Data records
▼

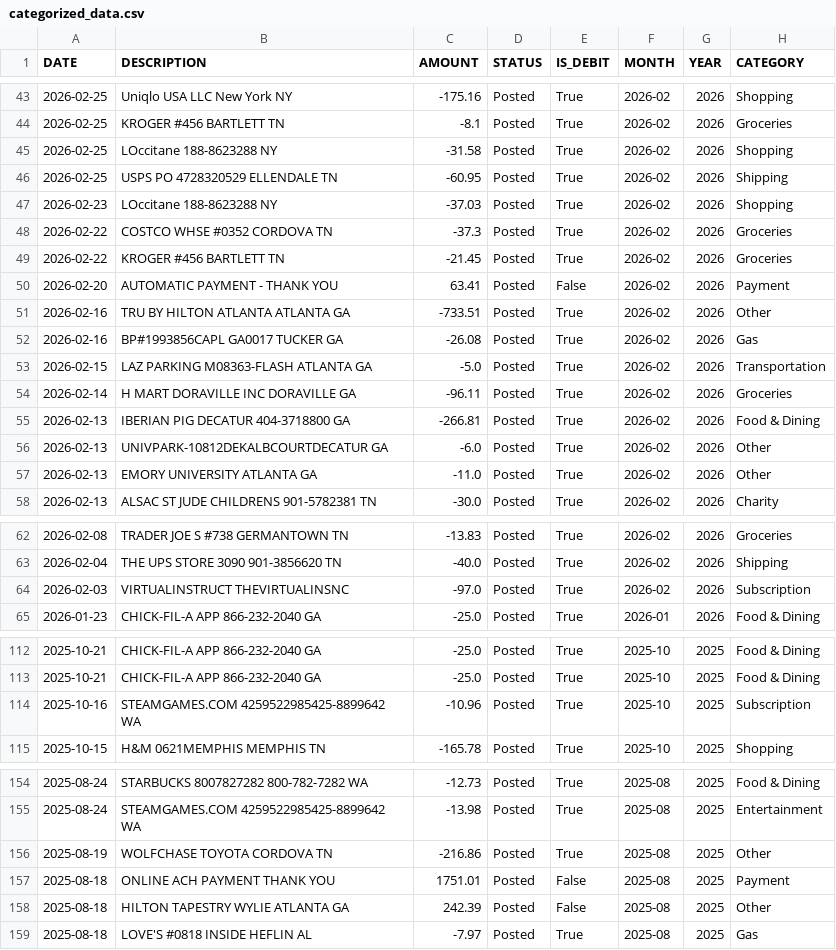
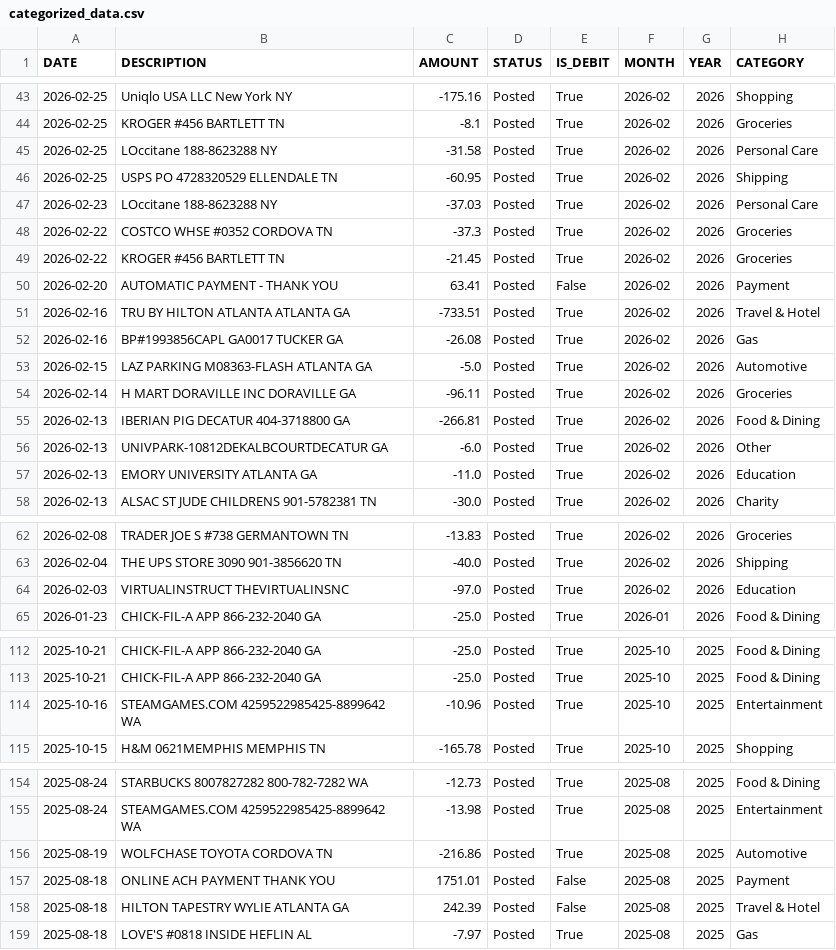
Before and after one commit to wouyang2/Agent, a CSV file: Financagent/data/processed/categorized_data.csv, drawn as a sheet; only a part is shown, gaps mark what is left out; the diff covers the shown part only.

```diff
--- a/Financagent/data/processed/categorized_data.csv
+++ b/Financagent/data/processed/categorized_data.csv
@@ -44,5 +44,5 @@ DATE,DESCRIPTION,AMOUNT,STATUS,IS_DEBIT,MONTH,YEAR,CATEGORY
 2026-02-25,KROGER #456 BARTLETT TN,-8.1,Posted,True,2026-02,2026,Groceries
-2026-02-25,LOccitane 188-8623288 NY,-31.58,Posted,True,2026-02,2026,Shopping
+2026-02-25,LOccitane 188-8623288 NY,-31.58,Posted,True,2026-02,2026,Personal Care
 2026-02-25,USPS PO 4728320529 ELLENDALE TN,-60.95,Posted,True,2026-02,2026,Shipping
-2026-02-23,LOccitane 188-8623288 NY,-37.03,Posted,True,2026-02,2026,Shopping
+2026-02-23,LOccitane 188-8623288 NY,-37.03,Posted,True,2026-02,2026,Personal Care
 2026-02-22,COSTCO WHSE #0352 CORDOVA TN,-37.3,Posted,True,2026-02,2026,Groceries
@@ -50,5 +50,5 @@ DATE,DESCRIPTION,AMOUNT,STATUS,IS_DEBIT,MONTH,YEAR,CATEGORY
 2026-02-20,AUTOMATIC PAYMENT - THANK YOU,63.41,Posted,False,2026-02,2026,Payment
-2026-02-16,TRU BY HILTON ATLANTA ATLANTA GA,-733.51,Posted,True,2026-02,2026,Other
+2026-02-16,TRU BY HILTON ATLANTA ATLANTA GA,-733.51,Posted,True,2026-02,2026,Travel & Hotel
 2026-02-16,BP#1993856CAPL GA0017 TUCKER GA,-26.08,Posted,True,2026-02,2026,Gas
-2026-02-15,LAZ PARKING M08363-FLASH ATLANTA GA,-5.0,Posted,True,2026-02,2026,Transportation
+2026-02-15,LAZ PARKING M08363-FLASH ATLANTA GA,-5.0,Posted,True,2026-02,2026,Automotive
 2026-02-14,H MART DORAVILLE INC DORAVILLE GA,-96.11,Posted,True,2026-02,2026,Groceries
@@ -56,3 +56,3 @@ DATE,DESCRIPTION,AMOUNT,STATUS,IS_DEBIT,MONTH,YEAR,CATEGORY
 2026-02-13,UNIVPARK-10812DEKALBCOURTDECATUR GA,-6.0,Posted,True,2026-02,2026,Other
-2026-02-13,EMORY UNIVERSITY ATLANTA GA,-11.0,Posted,True,2026-02,2026,Other
+2026-02-13,EMORY UNIVERSITY ATLANTA GA,-11.0,Posted,True,2026-02,2026,Education
 2026-02-13,ALSAC ST JUDE CHILDRENS 901-5782381 TN,-30.0,Posted,True,2026-02,2026,Charity
@@ -63,3 +63,3 @@ DATE,DESCRIPTION,AMOUNT,STATUS,IS_DEBIT,MONTH,YEAR,CATEGORY
 2026-02-04,THE UPS STORE 3090 901-3856620 TN,-40.0,Posted,True,2026-02,2026,Shipping
-2026-02-03,VIRTUALINSTRUCT THEVIRTUALINSNC,-97.0,Posted,True,2026-02,2026,Subscription
+2026-02-03,VIRTUALINSTRUCT THEVIRTUALINSNC,-97.0,Posted,True,2026-02,2026,Education
 2026-01-23,CHICK-FIL-A APP 866-232-2040 GA,-25.0,Posted,True,2026-01,2026,Food & Dining
@@ -113,3 +113,3 @@ DATE,DESCRIPTION,AMOUNT,STATUS,IS_DEBIT,MONTH,YEAR,CATEGORY
 2025-10-21,CHICK-FIL-A APP 866-232-2040 GA,-25.0,Posted,True,2025-10,2025,Food & Dining
-2025-10-16,STEAMGAMES.COM 4259522985425-8899642 WA,-10.96,Posted,True,2025-10,2025,Subscription
+2025-10-16,STEAMGAMES.COM 4259522985425-8899642 WA,-10.96,Posted,True,2025-10,2025,Entertainment
 2025-10-15,H&M 0621MEMPHIS MEMPHIS TN,-165.78,Posted,True,2025-10,2025,Shopping
@@ -155,5 +155,5 @@ DATE,DESCRIPTION,AMOUNT,STATUS,IS_DEBIT,MONTH,YEAR,CATEGORY
 2025-08-24,STEAMGAMES.COM 4259522985425-8899642 WA,-13.98,Posted,True,2025-08,2025,Entertainment
-2025-08-19,WOLFCHASE TOYOTA CORDOVA TN,-216.86,Posted,True,2025-08,2025,Other
+2025-08-19,WOLFCHASE TOYOTA CORDOVA TN,-216.86,Posted,True,2025-08,2025,Automotive
 2025-08-18,ONLINE ACH PAYMENT THANK YOU,1751.01,Posted,False,2025-08,2025,Payment
-2025-08-18,HILTON TAPESTRY WYLIE ATLANTA GA,242.39,Posted,False,2025-08,2025,Other
+2025-08-18,HILTON TAPESTRY WYLIE ATLANTA GA,242.39,Posted,False,2025-08,2025,Travel & Hotel
 2025-08-18,LOVE'S #0818 INSIDE HEFLIN AL,-7.97,Posted,True,2025-08,2025,Gas
```
Also changed, not shown: 39 edited cells elsewhere in this file, 22 other files.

▲

Count the lines in the data where "PAYMENT" occurs. Report the number only.

2